### Exercise details
Set the material down again exactly, line by line, skipping each picture.

==========

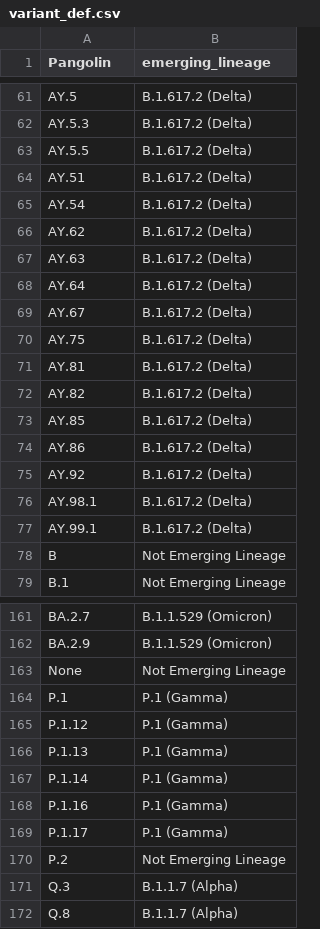
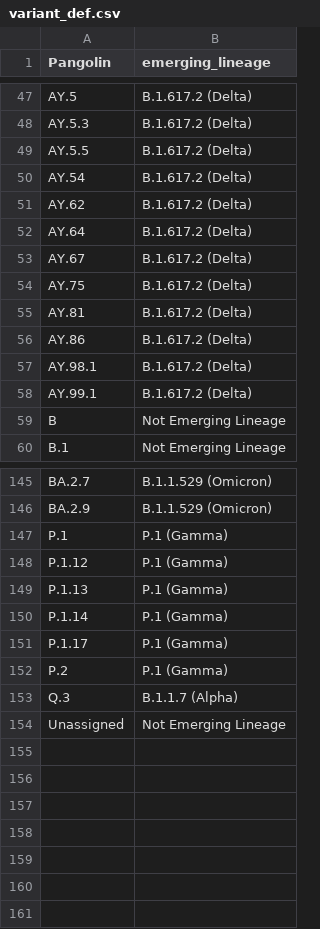
Before and after one commit to akvariants/modeldata, a CSV file: variant_def.csv, drawn as a sheet; only a part is shown, gaps mark what is left out; the diff covers the shown part only.

```diff
--- a/variant_def.csv
+++ b/variant_def.csv
@@ -63,6 +49,4 @@ AY.5.3,B.1.617.2 (Delta)
 AY.5.5,B.1.617.2 (Delta)
-AY.51,B.1.617.2 (Delta)
 AY.54,B.1.617.2 (Delta)
 AY.62,B.1.617.2 (Delta)
-AY.63,B.1.617.2 (Delta)
 AY.64,B.1.617.2 (Delta)
@@ -71,6 +55,3 @@ AY.75,B.1.617.2 (Delta)
 AY.81,B.1.617.2 (Delta)
-AY.82,B.1.617.2 (Delta)
-AY.85,B.1.617.2 (Delta)
 AY.86,B.1.617.2 (Delta)
-AY.92,B.1.617.2 (Delta)
 AY.98.1,B.1.617.2 (Delta)
@@ -162,3 +146,2 @@ BA.2.7,B.1.1.529 (Omicron)
 BA.2.9,B.1.1.529 (Omicron)
-None,Not Emerging Lineage
 P.1,P.1 (Gamma)
@@ -167,6 +150,5 @@ P.1.13,P.1 (Gamma)
 P.1.14,P.1 (Gamma)
-P.1.16,P.1 (Gamma)
 P.1.17,P.1 (Gamma)
-P.2,Not Emerging Lineage
+P.2,P.1 (Gamma)
 Q.3,B.1.1.7 (Alpha)
-Q.8,B.1.1.7 (Alpha)
+Unassigned,Not Emerging Lineage
```
Also changed, not shown: 10 added rows, 21 removed rows and 2 edited cells elsewhere in this file, 1 other file.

==========

### Exercise solution
Before and after one commit to akvariants/modeldata, a CSV file: variant_def.csv, drawn as a sheet; only a part is shown, gaps mark what is left out; the diff covers the shown part only.

```diff
--- a/variant_def.csv
+++ b/variant_def.csv
@@ -63,6 +49,4 @@ AY.5.3,B.1.617.2 (Delta)
 AY.5.5,B.1.617.2 (Delta)
-AY.51,B.1.617.2 (Delta)
 AY.54,B.1.617.2 (Delta)
 AY.62,B.1.617.2 (Delta)
-AY.63,B.1.617.2 (Delta)
 AY.64,B.1.617.2 (Delta)
@@ -71,6 +55,3 @@ AY.75,B.1.617.2 (Delta)
 AY.81,B.1.617.2 (Delta)
-AY.82,B.1.617.2 (Delta)
-AY.85,B.1.617.2 (Delta)
 AY.86,B.1.617.2 (Delta)
-AY.92,B.1.617.2 (Delta)
 AY.98.1,B.1.617.2 (Delta)
@@ -162,3 +146,2 @@ BA.2.7,B.1.1.529 (Omicron)
 BA.2.9,B.1.1.529 (Omicron)
-None,Not Emerging Lineage
 P.1,P.1 (Gamma)
@@ -167,6 +150,5 @@ P.1.13,P.1 (Gamma)
 P.1.14,P.1 (Gamma)
-P.1.16,P.1 (Gamma)
 P.1.17,P.1 (Gamma)
-P.2,Not Emerging Lineage
+P.2,P.1 (Gamma)
 Q.3,B.1.1.7 (Alpha)
-Q.8,B.1.1.7 (Alpha)
+Unassigned,Not Emerging Lineage
```
Also changed, not shown: 10 added rows, 21 removed rows and 2 edited cells elsewhere in this file, 1 other file.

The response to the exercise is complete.